# [Problem statement]
Each line of the data below either holds "Generator" or does not. Report how many do, and only that.

Records from a data collection:
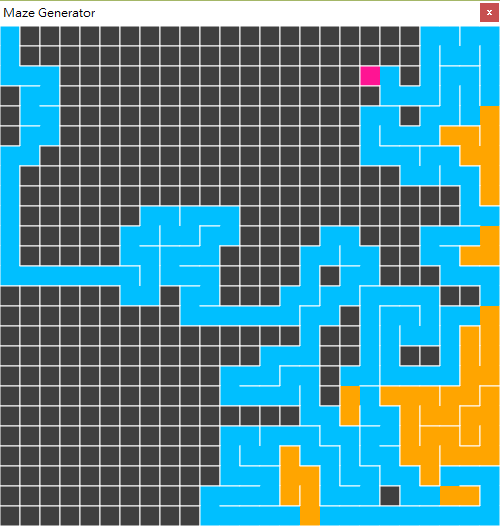
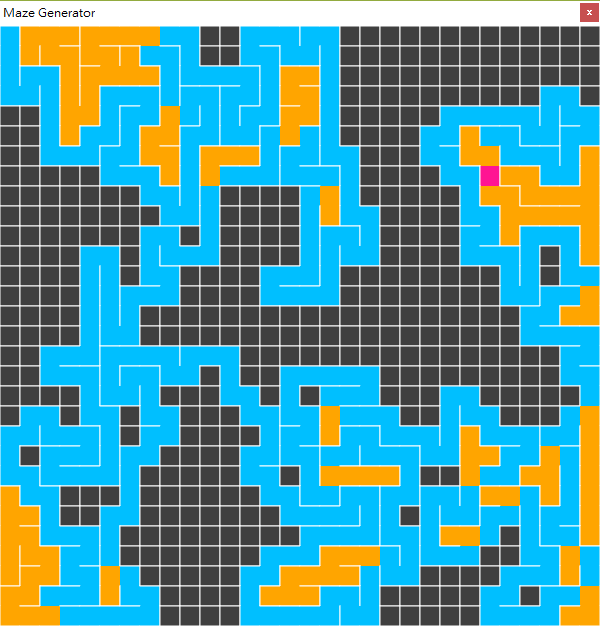
add A* algorithm

diff --git a/src/application/MazePane.java b/src/application/MazePane.java
@@ -1,27 +1,42 @@
 package application;
 
 import java.util.ArrayList;
+import java.util.HashMap;
 import java.util.Random;
 import java.util.Stack;
 
 import javafx.scene.layout.Pane;
-import javafx.scene.paint.Color;
+import javafx.scene.shape.Line;
 
 public class MazePane extends Pane {
 	private int rows;
 	private int cols;
-	private int startRow = 0;
-	private int startCol = 0;
+	private final int startRow = 0;
+	private final int startCol = 0;
+	private final int endRow;
+	private final int endCol;
 	private Cell[][] grid;
 	private Cell currentCell;
 
 	private Stack<Cell> stack = new Stack<>();
 	
-	public boolean finish = false;
+	// The set of cells already evaluated
+	private ArrayList<Cell> closeSet = new ArrayList<>();
+	// The set of currently discovered cells that are not evaluated yet.
+	private ArrayList<Cell> openSet = new ArrayList<>();
+	// cell -> the cell which came from
+	private HashMap<Cell, Cell> previousCellMap = new HashMap<>();
+	
+	private ArrayList<Line> linePath = new ArrayList<>();
+	
+	public boolean finishGeneration = false;
+	public boolean finishSerch = false;
 
 	public MazePane(int width, int height, int cellSize) {
 		rows = height / cellSize;
 		cols = width / cellSize;
+		endRow = rows - 1;
+		endCol = cols - 1;
 		grid = new Cell[rows][cols];
 		
 		for(int i = 0; i < rows; i++) {
@@ -32,9 +47,12 @@ public class MazePane extends Pane {
 		}
 		
 		currentCell = grid[startRow][startCol];
+		
+		openSet.add(grid[startRow][startCol]);
 	}
-	
-	public void generateMaze() {		
+
+	// ------------ maze generation algorithm ------------
+	public void generateMaze() {
 		currentCell.visited = true;
 		currentCell.setFloorColor(MyColor.visitedColor);
 		
@@ -60,7 +78,7 @@ public class MazePane extends Pane {
 			currentCell.popped = true;
 			currentCell.setFloorColor(MyColor.currnetColor);
 		} else if(stack.isEmpty()) {
-			finish = true;
+			finishGeneration = true;
 			for(Cell[] cArr : grid) {
 				for(Cell c : cArr) {
 					c.setFloorColor(MyColor.floorColor);
@@ -118,11 +136,187 @@ public class MazePane extends Pane {
 		return null;
 	}
 	
-	private boolean isInsideTheGrid(int i, int j) {
-		if(0 <= i && i < rows && 0 <= j && j < cols)
+	private boolean isInsideTheGrid(int row, int col) {
+		if(0 <= row && row < rows && 0 <= col && col < cols)
 			return true;
 		return false;
 	}
+
+	// ------------ A* search algorithm ------------
+	public void findPath() {
+		if(!openSet.isEmpty()) {			
+			currentCell = openSet.get(findLowestIndexInOpenSet());
+			
+			/*
+			 * 	Object o
+			 * 	o is actually a pointer to an Object
+			 * 
+			 * 	when list.add(a) , b = list.get(0) if size of list is 1
+			 * 	which mean a and b are both point to the same address
+			 * 
+			 * 	## so a.equal(b) and a == b are both return true
+			 * 
+			 * 	see the answer with the second highest score:
+			 * 	https://stackoverflow.com/questions/40480/is-java-pass-by-reference-or-pass-by-value
+			 */
+			if(currentCell == grid[endRow][endCol]) {  
+				finishSerch = true;
+			}
+			
+			openSet.remove(currentCell);
+			closeSet.add(currentCell);
+			
+			ArrayList<Cell> neighborList = getNeighborList(currentCell);
+			
+			for(Cell neighbor : neighborList) {
+				if(!closeSet.contains(neighbor)) {
+					// the neighbor which is not already evaluated
+					int tempG = currentCell.gScore + 1;
+					
+					if(openSet.contains(neighbor)) {
+						if(tempG < neighbor.gScore) {
+							neighbor.gScore = tempG;
+						}
+					} else {
+						// Discover a new cell
+						neighbor.gScore = tempG;
+						openSet.add(neighbor);
+					}
+					
+					previousCellMap.put(neighbor, currentCell); // record which cell came from
+					neighbor.hScore = heuristic(neighbor);
+					neighbor.fScore = neighbor.gScore + neighbor.hScore;
+				}
+			}
+		} else {
+			// no solution
+		}
+		
+		drawAStarSolution();
+	}
+	
+	private int findLowestIndexInOpenSet() {
+		int lowestIndex = 0;
+		for(int i = 0; i < openSet.size(); i++) {
+			if(openSet.get(i).fScore < openSet.get(lowestIndex).fScore) {
+				lowestIndex = i;
+			}
+		}
+		return lowestIndex;
+	}
+	
+	private int heuristic(Cell c) {
+		// Manhattan distance between c and end
+		return Math.abs(c.getPos().row - endRow) + Math.abs(c.getPos().col - endCol);
+	}
+	
+	private ArrayList<Cell> getNeighborList(Cell c) {
+		ArrayList<Cell> neightborList = new ArrayList<>();
+		
+		for(int i = 0; i < c.hasWalls.length; i++) {
+			if(!c.hasWalls[i]) {
+				Cell neightbor = getNeighbor(c, i);
+				if(neightbor != null)
+					neightborList.add(neightbor);
+			}
+		}
+		
+		return neightborList;
+	}
+	
+	private Cell getNeighbor(Cell c, int direction) {
+		Point pos = c.getPos();		
+		int row, col;
+		
+		if(direction == DirectionType.TOP) {
+			row = pos.row - 1;
+			col = pos.col;
+		} else if(direction == DirectionType.RIGHT) {
+			row = pos.row;
+			col = pos.col + 1;
+		} else if(direction == DirectionType.BOTTOM) {
+			row = pos.row + 1;
+			col = pos.col;
+		} else { // left
+			row = pos.row;
+			col = pos.col - 1;
+		}
+		
+		return isInsideTheGrid(row, col) ? grid[row][col] : null;
+	}
+	
+	private void drawAStarSolution() {
+		for(Cell c : openSet) {
+			c.setFloorColor(MyColor.openSetColor);
+		}
+
+		for(Cell c : closeSet) {
+			c.setFloorColor(MyColor.closeSetColor);
+		}
+		
+		currentCell.setFloorColor(MyColor.currnetColor);
+		
+		drawLinePath();
+	}
+	
+	private void drawLinePath() {
+		this.getChildren().removeAll(linePath);
+		linePath.clear();
+		
+		// use all cells in the path to draw lines
+		for(Cell c : getCellPath()) {
+			c.setFloorColor(MyColor.floorColor);
+			
+			Cell cPre = previousCellMap.get(c);
+			if(cPre == null)
+				break;
+			Line l = getLineBetweenCells(c, cPre);
+			linePath.add(l);
+			this.getChildren().add(l);
+		}
+	}
+	
+	private ArrayList<Cell> getCellPath() {
+		// cells in the list which are all in the path
+		ArrayList<Cell> cellPath = new ArrayList<>();
+		
+		Cell c = currentCell;
+		Cell cPre = previousCellMap.get(c);
+		
+		cellPath.add(c);
+		while(cPre != null) {
+			cPre = previousCellMap.get(c);
+			cellPath.add(cPre);
+			c = cPre;
+		}
+		return cellPath;
+	}
+	
+	private Line getLineBetweenCells(Cell c1, Cell c2) {
+		int s = c1.size / 2;
+		
+		int c1X = c1.getPos().x + s;
+		int c2X = c2.getPos().x + s;
+		int c1Y = c1.getPos().y + s;
+		int c2Y = c2.getPos().y + s;
+		
+		Line l;
+		// avoid overlaps 
+		if(c1X > c2X) {
+			l = new Line(c1X, c1Y, c2X + 1, c2Y);
+		} else if(c1X < c2X) {
+			l = new Line(c1X, c1Y, c2X - 1, c2Y);
+		} else if(c1Y > c2Y) {
+			l = new Line(c1X, c1Y, c2X, c2Y + 1);
+		} else {
+			l = new Line(c1X, c1Y, c2X, c2Y - 1);
+		}
+		
+		l.setStroke(MyColor.pathColor);
+		return l;
+	}
+	
+	// ------------------------
 	
 	public Cell[][] getGrid() {
 		return grid;

diff --git a/src/application/Main.java b/src/application/Main.java
@@ -10,8 +10,8 @@ import javafx.scene.Scene;
 
 
 public class Main extends Application {
-	private static final int width = 500;
-	private static final int height = 500;
+	private static final int width = 600;
+	private static final int height = 600;
 	private static final int cellSize = 20;
 	private static final int speed = 100; // how many steps move in one second
 	
@@ -35,10 +35,11 @@ public class Main extends Application {
 		AnimationTimer timer = new AnimationTimer() {
 			@Override
 			public void handle(long arg0) { 
-				if(!mazePane.finish) {
+				if(!mazePane.finishGeneration) {
 					mazePane.generateMaze();
 				} else {
-					
+					if(!mazePane.finishSerch)
+						mazePane.findPath();
 				}
 				
 				try {

diff --git a/src/application/Cell.java b/src/application/Cell.java
@@ -6,10 +6,9 @@ import javafx.scene.Group;
 import javafx.scene.paint.Color;
 import javafx.scene.shape.Line;
 import javafx.scene.shape.Rectangle;
-import javafx.scene.text.Text;
 
 public class Cell extends Group {
-	private final int size;
+	public final int size;
 	private Point pos;
 	private Rectangle floor;
 	
@@ -18,6 +17,11 @@ public class Cell extends Group {
 
 	private ArrayList<Line> walls = new ArrayList<>();
 	public boolean[] hasWalls = {true, true, true, true}; // top right bottom left
+
+	// A* algorithm
+	public int fScore = 0;
+	public int gScore = 0;
+	public int hScore = 0;
 	
 	public Cell(int row, int col, int size) {
 		pos = new Point(row, col, col * size, row * size);

diff --git a/src/application/MyColor.java b/src/application/MyColor.java
@@ -5,7 +5,12 @@ import javafx.scene.paint.Color;
 public class MyColor {
 	public static Color floorColor = new Color(0.25, 0.25, 0.25, 1);
 	public static Color wallColor = Color.WHITE;
+	
 	public static Color currnetColor = Color.DEEPPINK;
 	public static Color visitedColor = Color.DEEPSKYBLUE;
 	public static Color backtrackColor = Color.ORANGE;
+
+	public static Color openSetColor = Color.AQUA;
+	public static Color closeSetColor = Color.LIGHTCORAL;
+	public static Color pathColor = Color.YELLOW;
 }

diff --git a/README.md b/README.md
@@ -1,6 +1,13 @@
-# Maze Generator
+## Maze Generator
 
-Implementation of [maze generation algorithm](https://en.wikipedia.org/wiki/Maze_generation_algorithm#Recursive_backtracker) in javaFX
+Implementation of [maze generation algorithm](https://en.wikipedia.org/wiki/Maze_generation_algorithm#Recursive_backtracker) in javaFX.
+
+## Maze solver
+Solve the maze by [A* search algorithm](https://en.wikipedia.org/wiki/A*_search_algorithm).
+
+Here is a introduction of A* search algorithm:
+
+[![video](https://i.ytimg.com/vi/pKnV6ViDpAI/hqdefault.jpg?sqp=-oaymwEYCKgBEF5IVfKriqkDCwgBFQAAiEIYAXAB&rs=AOn4CLAkhKHdMlpVvLGdYj7B8BGK0eFvsg)](https://youtu.be/pKnV6ViDpAI?t=201)
 
 ## Screenshots
 ![screenshot](https://raw.githubusercontent.com/Ming-Chyuan/Maze-Generator/master/img/screenshot1.png)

# [Reply to the task]
3